— What the exercise asks —
Within the entries below, find the portion that opens with the line containing "Before and after one commit to avendauz/CyberBattleSim, a" and closes with the line containing "Also changed, not shown: parts of 2". Retype that portion exactly and only.

---------- Dataset entries ----------

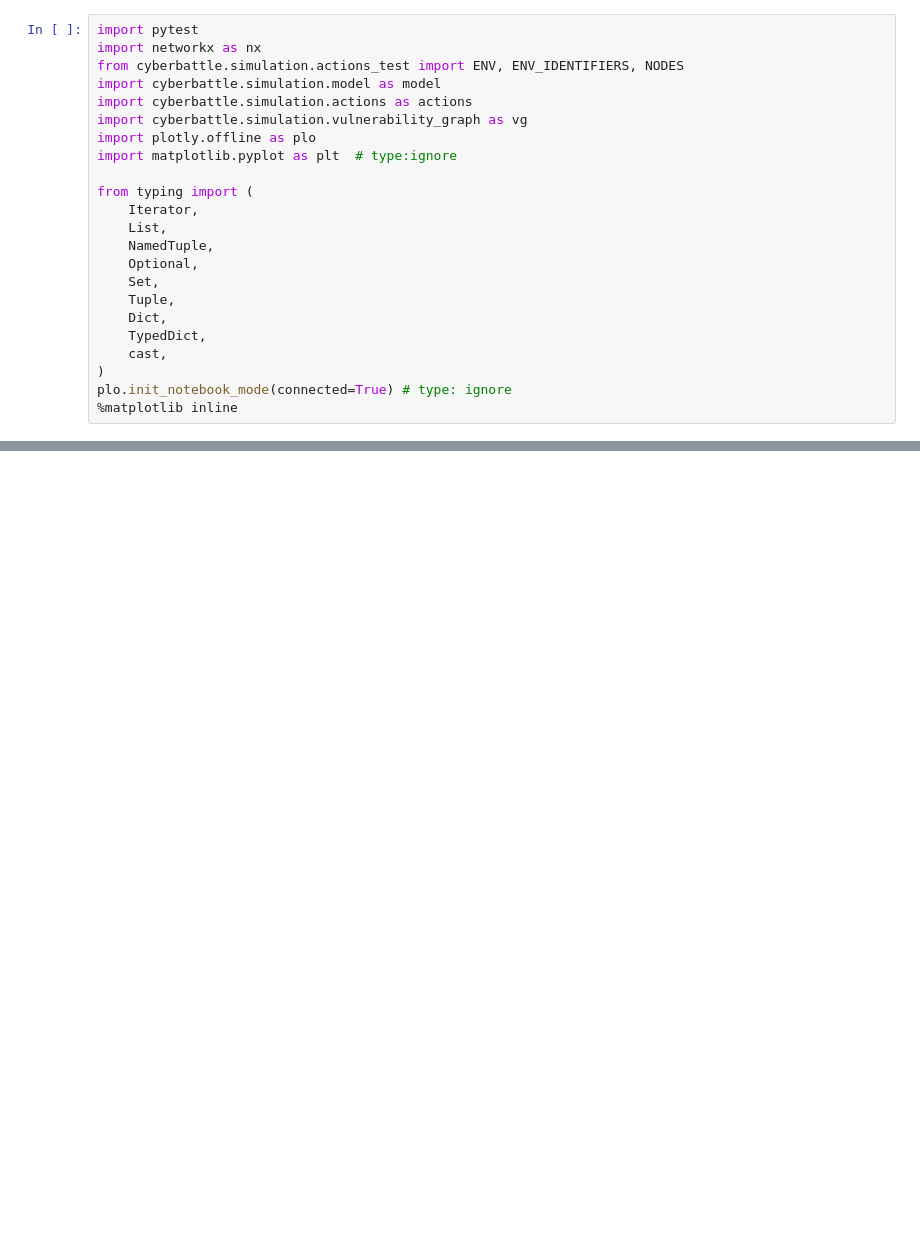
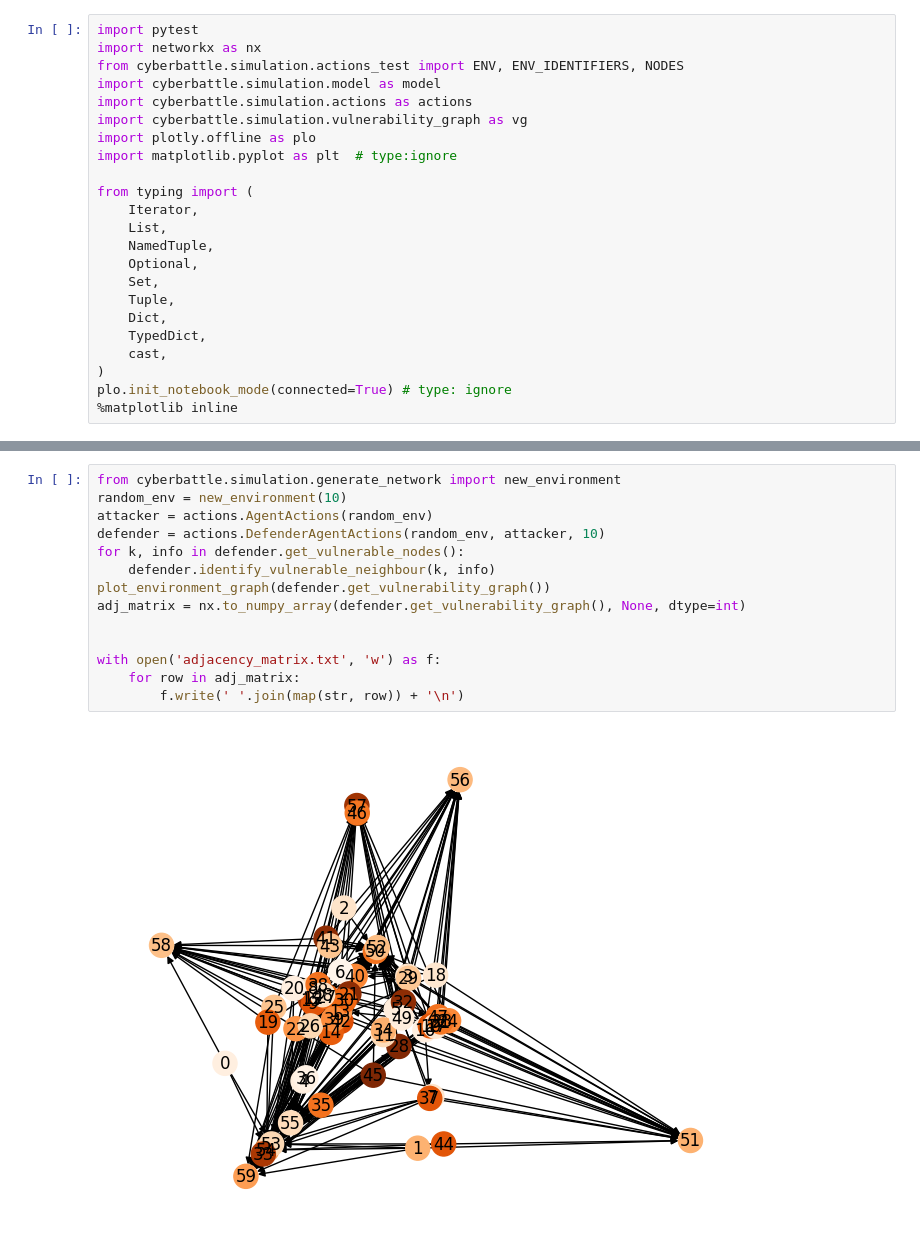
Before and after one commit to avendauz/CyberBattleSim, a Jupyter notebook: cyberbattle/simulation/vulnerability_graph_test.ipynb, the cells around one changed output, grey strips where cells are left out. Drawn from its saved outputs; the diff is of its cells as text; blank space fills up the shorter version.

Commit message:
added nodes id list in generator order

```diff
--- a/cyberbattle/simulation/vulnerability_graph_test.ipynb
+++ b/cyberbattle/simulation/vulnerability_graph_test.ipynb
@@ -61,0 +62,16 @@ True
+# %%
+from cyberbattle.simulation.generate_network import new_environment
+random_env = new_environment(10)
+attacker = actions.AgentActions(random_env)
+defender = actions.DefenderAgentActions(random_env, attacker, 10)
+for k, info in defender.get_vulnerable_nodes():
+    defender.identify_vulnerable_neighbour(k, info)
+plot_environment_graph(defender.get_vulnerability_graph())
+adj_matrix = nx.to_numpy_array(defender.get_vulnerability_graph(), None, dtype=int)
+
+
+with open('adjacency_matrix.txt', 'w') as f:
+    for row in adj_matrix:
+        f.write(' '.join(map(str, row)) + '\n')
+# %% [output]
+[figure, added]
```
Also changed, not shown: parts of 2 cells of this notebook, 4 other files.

----------
---------- Dataset entries ----------

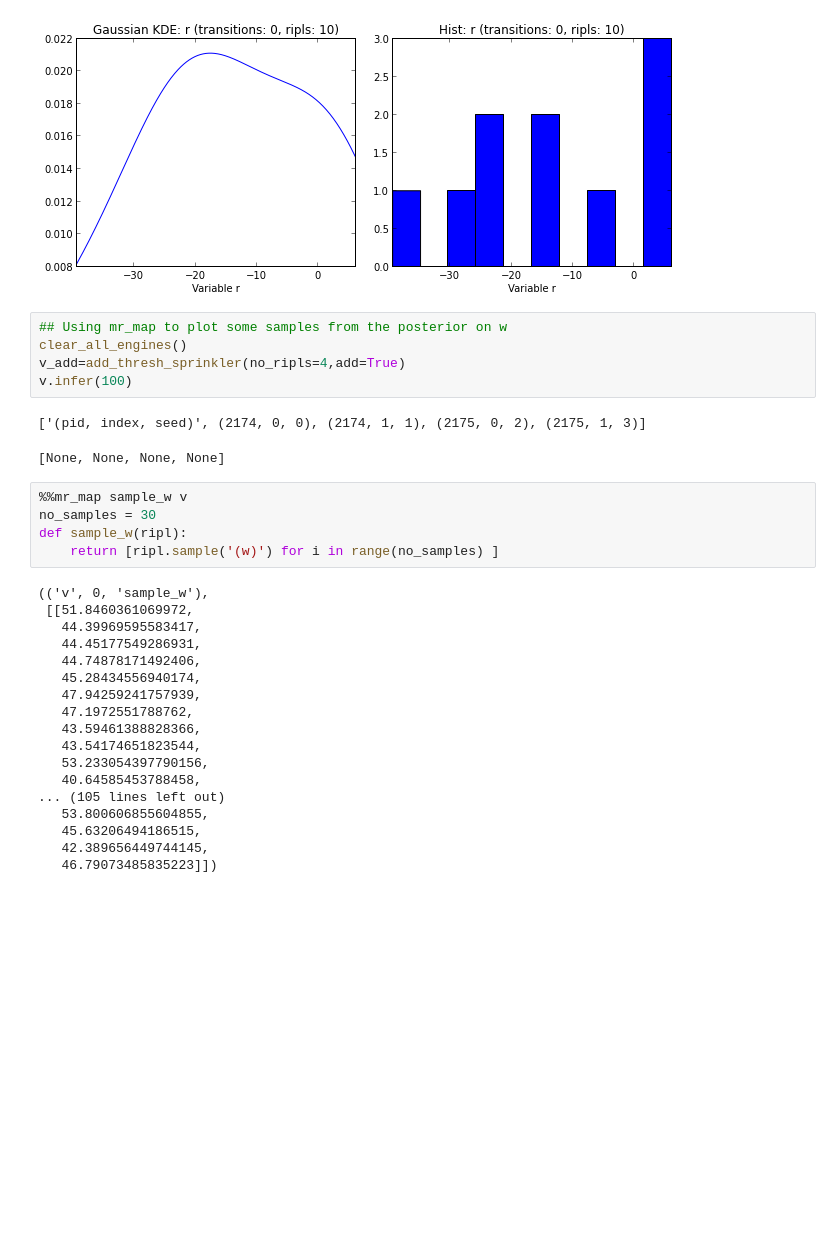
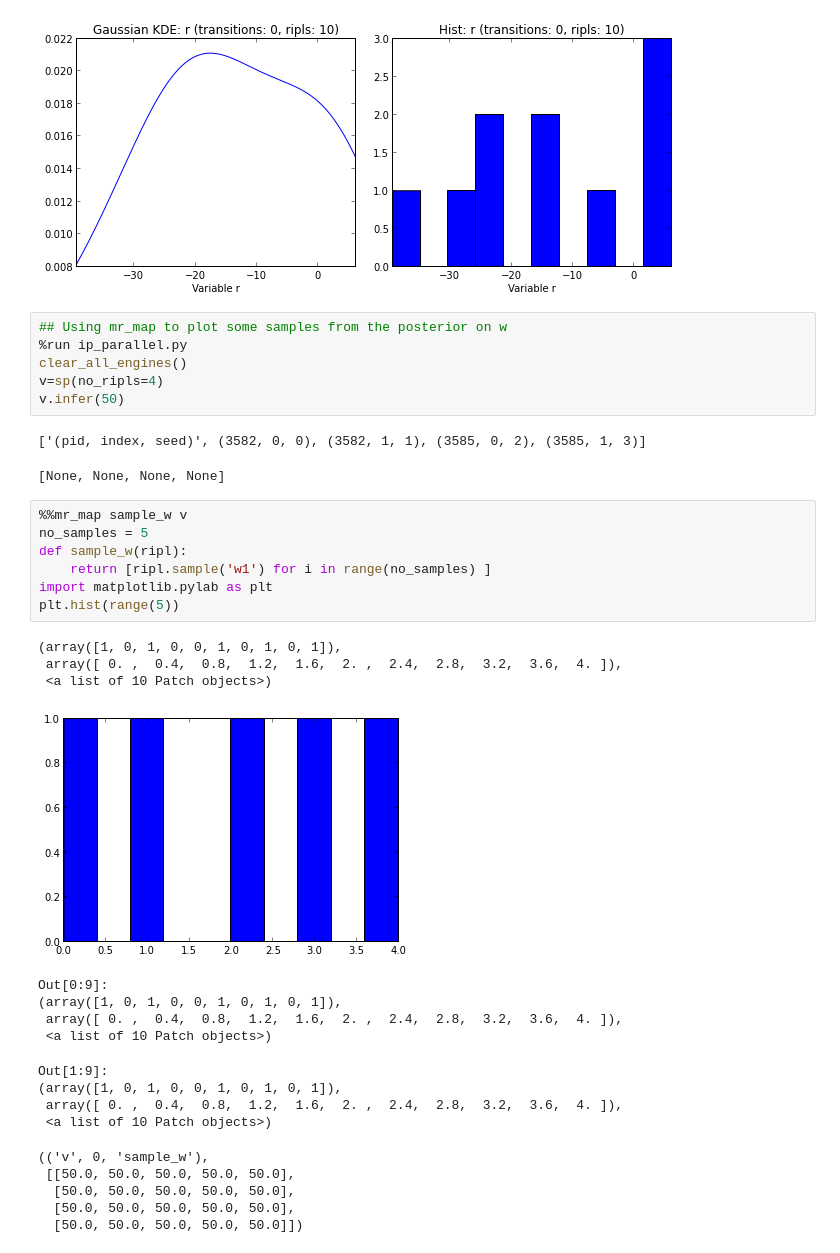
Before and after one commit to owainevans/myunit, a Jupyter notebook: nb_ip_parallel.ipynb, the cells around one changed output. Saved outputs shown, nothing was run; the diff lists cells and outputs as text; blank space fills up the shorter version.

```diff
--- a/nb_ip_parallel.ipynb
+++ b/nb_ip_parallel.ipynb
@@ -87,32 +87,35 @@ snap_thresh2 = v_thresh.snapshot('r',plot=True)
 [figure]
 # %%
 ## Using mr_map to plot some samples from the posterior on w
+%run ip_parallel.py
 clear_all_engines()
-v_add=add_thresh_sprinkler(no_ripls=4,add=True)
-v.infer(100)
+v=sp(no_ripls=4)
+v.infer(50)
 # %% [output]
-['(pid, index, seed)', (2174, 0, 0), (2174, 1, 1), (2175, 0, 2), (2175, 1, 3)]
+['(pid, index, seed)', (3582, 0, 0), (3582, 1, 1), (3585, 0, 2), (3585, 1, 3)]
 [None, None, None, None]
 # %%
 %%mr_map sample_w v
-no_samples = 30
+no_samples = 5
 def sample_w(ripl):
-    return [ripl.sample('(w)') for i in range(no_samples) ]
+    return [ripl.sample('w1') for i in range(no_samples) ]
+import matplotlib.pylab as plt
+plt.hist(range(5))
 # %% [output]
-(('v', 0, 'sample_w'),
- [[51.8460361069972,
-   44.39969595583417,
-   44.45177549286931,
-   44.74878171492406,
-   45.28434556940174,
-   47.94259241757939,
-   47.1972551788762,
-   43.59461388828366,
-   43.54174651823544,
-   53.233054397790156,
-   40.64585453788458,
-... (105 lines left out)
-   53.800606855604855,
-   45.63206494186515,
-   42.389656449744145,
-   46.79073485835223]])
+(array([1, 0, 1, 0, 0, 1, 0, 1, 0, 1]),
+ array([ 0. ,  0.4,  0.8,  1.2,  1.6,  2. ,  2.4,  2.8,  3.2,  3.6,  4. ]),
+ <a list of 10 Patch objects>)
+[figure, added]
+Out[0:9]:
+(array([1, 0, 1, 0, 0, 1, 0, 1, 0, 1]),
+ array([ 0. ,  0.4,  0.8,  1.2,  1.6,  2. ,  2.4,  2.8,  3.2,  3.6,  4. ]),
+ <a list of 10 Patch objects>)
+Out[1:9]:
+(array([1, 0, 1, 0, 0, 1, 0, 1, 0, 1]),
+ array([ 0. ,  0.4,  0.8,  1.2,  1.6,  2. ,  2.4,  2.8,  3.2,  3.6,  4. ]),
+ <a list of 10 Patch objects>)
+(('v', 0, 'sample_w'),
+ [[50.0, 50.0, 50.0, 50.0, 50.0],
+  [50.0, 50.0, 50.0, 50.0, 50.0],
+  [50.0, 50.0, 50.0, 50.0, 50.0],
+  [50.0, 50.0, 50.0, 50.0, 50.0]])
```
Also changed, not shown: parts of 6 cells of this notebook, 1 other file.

----------

— The completed task —
Before and after one commit to avendauz/CyberBattleSim, a Jupyter notebook: cyberbattle/simulation/vulnerability_graph_test.ipynb, the cells around one changed output, grey strips where cells are left out. Drawn from its saved outputs; the diff is of its cells as text; blank space fills up the shorter version.

Commit message:
added nodes id list in generator order

```diff
--- a/cyberbattle/simulation/vulnerability_graph_test.ipynb
+++ b/cyberbattle/simulation/vulnerability_graph_test.ipynb
@@ -61,0 +62,16 @@ True
+# %%
+from cyberbattle.simulation.generate_network import new_environment
+random_env = new_environment(10)
+attacker = actions.AgentActions(random_env)
+defender = actions.DefenderAgentActions(random_env, attacker, 10)
+for k, info in defender.get_vulnerable_nodes():
+    defender.identify_vulnerable_neighbour(k, info)
+plot_environment_graph(defender.get_vulnerability_graph())
+adj_matrix = nx.to_numpy_array(defender.get_vulnerability_graph(), None, dtype=int)
+
+
+with open('adjacency_matrix.txt', 'w') as f:
+    for row in adj_matrix:
+        f.write(' '.join(map(str, row)) + '\n')
+# %% [output]
+[figure, added]
```
Also changed, not shown: parts of 2 cells of this notebook, 4 other files.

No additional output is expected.